Peter Fane-Saunders, Warburg Institute Alumnus, receives prestigious Phyllis Goodhart Gordan Prize from the Renaissance Society of America

Wed 16 May 2018

We are pleased to report that Peter Fane-Saunders, who completed his PhD at the Warburg Institute in 2010, has been awarded the prestigious Phyllis Goodhart Gordan Prize by the Renaissance Society of America for his book Pliny the Elder and the Emergence of Renaissance Architecture, published by Cambridge University Press. Peter thanked the Institute for the support that he received during his study here, stating: "...without the Warburg and SAS, the book would have never achieved such success!"

The Phyllis Goodhart Gordan Prize is presented annually to the author of the best book in Renaissance studies (1300-1700), in recognition of significant accomplishments in the field.

The Naturalis historia by Pliny the Elder provided Renaissance scholars, artists and architects with details of ancient architectural practice and long-lost architectural wonders – material that was often unavailable elsewhere in classical literature. Pliny's descriptions frequently included the dimensions of these buildings, as well as details of their unusual construction materials and ornament. The book describes, for the first time, how the passages were interpreted from around 1430 to 1580, that is, from Alberti to Palladio. Chapters are arranged chronologically within three interrelated sections – antiquarianism; architectural writings; drawings and built monuments – thereby making it possible for the reader to follow the changing attitudes to Pliny over the period. The resulting study establishes the Naturalis historia as the single most important literary source after Vitruvius's De architectura

The RSA committee said: ‘Peter Fane-Saunders masters a formidable and important topic with sophistication, erudition, and engaging prose. In offering the first comprehensive analysis of the Italian Renaissance reception of Pliny the Elder's writing on architecture, his book fills a significant gap in our understanding of early modern architecture.

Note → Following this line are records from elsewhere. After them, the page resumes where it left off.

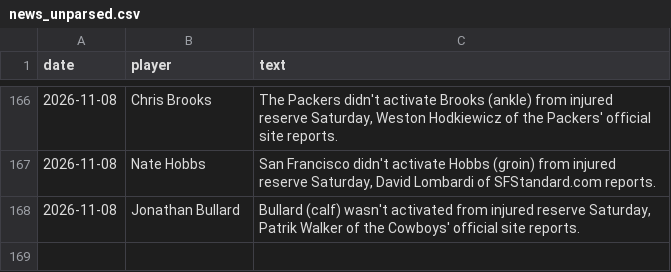
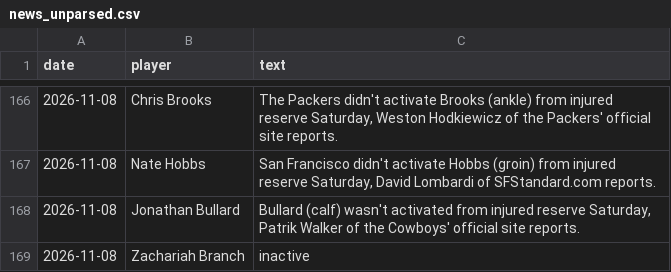
Before and after one commit to brockwilson132/startsit, a CSV file: history/news_unparsed.csv, drawn as a sheet; only a part is shown, gaps mark what is left out.

```diff
--- a/history/news_unparsed.csv
+++ b/history/news_unparsed.csv
@@ -168 +168,2 @@ date,player,text
 2026-11-08,Jonathan Bullard,"Bullard (calf) wasn't activated from injured reserve Saturday, Patrik Walker of the Cowboys' official site reports."
+2026-11-08,Zachariah Branch,inactive
```
Also changed, not shown: history/ecr_2026_9.csv, history/ownership.csv.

It makes a major contribution to our conception of the transmission of ideas from ancient Rome into the European architectural tradition.’